Gann angles, originally known as Geometric Angles, are some of the major tools used by W.D. Gann to profit from the market. These angles can be used to find support and resistance levels, to analyze the strength and direction of trends and to predict price reversals. Gann angles are drawn from high or low points of a trend and are representations of time to price relationships.

There are 9 major Gann angles of various degrees, which represent fixed rates of speed of trends. These angles are figured out as units of Time x Price (T x P), pronounced as Time By Price.

The 9 angles are

1.1 x 8 = 82.5 degrees

2.1 x 4 = 75 degrees

3.1 x 3 = 71.25 degrees

4.1 x 2 = 63.75 degrees

5.1 x 1 = 45 degrees

6.2 x 1 = 26.25 degrees

7.3 x 1 = 18.75 degrees

8.4 x 1 = 15 degrees

9.8 x 1 = 7.5 degrees

High degrees of angles represent swift trends and low degrees represent small trends. Usually these trends are less reliable and less durable.

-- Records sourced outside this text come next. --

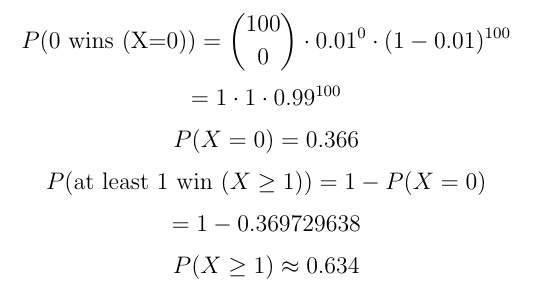
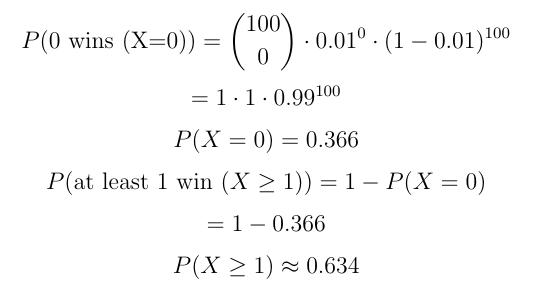
Before and after one commit to VincentVanCode101/latex-equations, a LaTeX document (binomial.tex): part of the page, cut so that both start at the same text. Compiled offline with pdfLaTeX.

Commit message:
Thu May  1 01:22:56 PM CEST 2025

```diff
--- a/binomial.tex
+++ b/binomial.tex
@@ -16,7 +16,7 @@ P(X=0)= 0.366
 P(\text{at least }1 \text{ win (}X \ge 1\text{)}) = 1 - P(X = 0)
 \]
 \[
-= 1 - 0.369729638
+= 1 - 0.366
 \]
 \[
 P(X \ge 1 ) \approx 0.634
```
Also changed, not shown: README.md, binomial.png.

During strong up-trends the price stays above a significant angle (1x2, 1x1 or 2x1). Similarly during a downtrend price stays below a significant angle.

If one angle is penetrated (price reversal) the price tends to fall to the next less steep angle (e.g.: from 1x1 to 2x1).

1x1 is the single most important angle, which gives a 45 degree angle, showing a perfectly balanced trend (up or down). Whenever the price broke this angle a significant trend change is indicated.

When Gann angles crosses a significant pivot point or other past angle then there is a higher change of trend changes.